Six holiday parks owned by Cumbria's Holgates Group have now become Britain's cheerleaders for green tourism, according to international botanist David Bellamy.
He made his comments after the announcement this October that all of the parks had won the 2018 David Bellamy Conservation Award at its top gold level.
The accolades are made annually following an independent audit of park business and their policies for protecting wildlife and safeguarding the natural world.
Professor Bellamy said that the group, including its flagship Silverdale park, were worthy winners of the top honour thanks to their raft of "amazing and imaginative" achievements.
The parks also received two extra commendations in the 2018 awards for their successful efforts to protect honey bees, and their creation of many new, green wild flower habitats.
Michael Holgate, whose family business has been based in south Cumbria for over 60 years, said that it was members of his park team who deserved the biggest place in the spotlight:
"Everyone here knows that our policy is to give wildlife and nature the same VIP treatment as our guests, and are encouraged to come up with fresh ideas to make this happen," he said.
"Not only do they provide a lot of the inspiration, but are also keen to roll up their sleeves and get stuck into what's needed to put the ideas into action.
"This corner of Cumbria has a very special character, and we've always been careful to try and ensure that our parks are a match to the beautiful natural surroundings," added Michael.
Among the recent green initiatives praised by David Bellamy has been the planting of over eight miles of new hedgerows as a "wildlife corridor" to help sustain wildlife.
And earlier this year, the park completed a massive planting project of native species such as oak and yew which saw around half-a-million years of tree life take root.
David Bellamy also highlighted the sowing of large areas of high nectar-bearing wild flowers which provide vital foraging for endangered honey bees, butterflies and other pollinators.
The parks work closely with a wide range of bodies such as the RSPB and red squirrel groups, and employ traditional countryside skills such as hedge laying, coppicing and dry stone walling.
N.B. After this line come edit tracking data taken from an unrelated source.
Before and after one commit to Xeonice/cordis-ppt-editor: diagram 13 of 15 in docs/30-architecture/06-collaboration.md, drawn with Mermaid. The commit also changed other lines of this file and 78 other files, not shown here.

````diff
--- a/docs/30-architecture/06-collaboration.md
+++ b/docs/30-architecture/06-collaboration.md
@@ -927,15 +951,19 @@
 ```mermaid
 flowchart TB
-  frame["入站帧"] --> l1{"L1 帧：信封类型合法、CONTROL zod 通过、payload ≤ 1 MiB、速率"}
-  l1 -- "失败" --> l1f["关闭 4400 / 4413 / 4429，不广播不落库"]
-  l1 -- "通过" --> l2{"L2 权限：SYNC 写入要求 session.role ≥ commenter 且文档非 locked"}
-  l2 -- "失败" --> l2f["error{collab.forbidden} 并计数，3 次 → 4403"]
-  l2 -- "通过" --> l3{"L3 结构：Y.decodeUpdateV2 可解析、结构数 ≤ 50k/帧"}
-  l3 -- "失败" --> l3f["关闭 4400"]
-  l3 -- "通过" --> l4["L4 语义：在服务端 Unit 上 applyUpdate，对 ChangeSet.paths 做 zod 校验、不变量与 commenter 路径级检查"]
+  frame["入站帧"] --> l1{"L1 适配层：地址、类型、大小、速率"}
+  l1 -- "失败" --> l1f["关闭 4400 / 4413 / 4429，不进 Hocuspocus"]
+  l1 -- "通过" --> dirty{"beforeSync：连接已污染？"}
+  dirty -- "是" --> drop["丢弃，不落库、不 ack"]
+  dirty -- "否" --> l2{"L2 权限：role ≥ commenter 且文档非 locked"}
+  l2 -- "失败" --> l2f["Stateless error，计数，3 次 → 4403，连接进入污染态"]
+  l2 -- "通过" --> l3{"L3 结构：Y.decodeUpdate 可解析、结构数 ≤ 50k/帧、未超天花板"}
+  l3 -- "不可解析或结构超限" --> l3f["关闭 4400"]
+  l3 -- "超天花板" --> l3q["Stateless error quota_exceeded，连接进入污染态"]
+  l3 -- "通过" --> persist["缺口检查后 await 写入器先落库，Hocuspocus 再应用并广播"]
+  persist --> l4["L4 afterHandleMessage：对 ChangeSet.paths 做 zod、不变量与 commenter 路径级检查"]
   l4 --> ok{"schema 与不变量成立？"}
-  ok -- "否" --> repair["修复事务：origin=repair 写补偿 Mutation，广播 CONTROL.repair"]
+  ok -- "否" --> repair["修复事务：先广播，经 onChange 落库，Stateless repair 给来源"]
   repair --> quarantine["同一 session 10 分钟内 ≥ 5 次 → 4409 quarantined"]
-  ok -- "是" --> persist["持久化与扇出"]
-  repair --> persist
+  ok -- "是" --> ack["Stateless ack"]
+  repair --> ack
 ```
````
Other measures include the harvesting of rainwater for irrigation, and the siting of many bat, owl and bird boxes – as well as "bug hotels" – around the grounds.
Professor Bellamy also praised the close links the parks enjoys with local schools and other community bodies, and the emphasis put on locally sourced food in its shops and restaurants.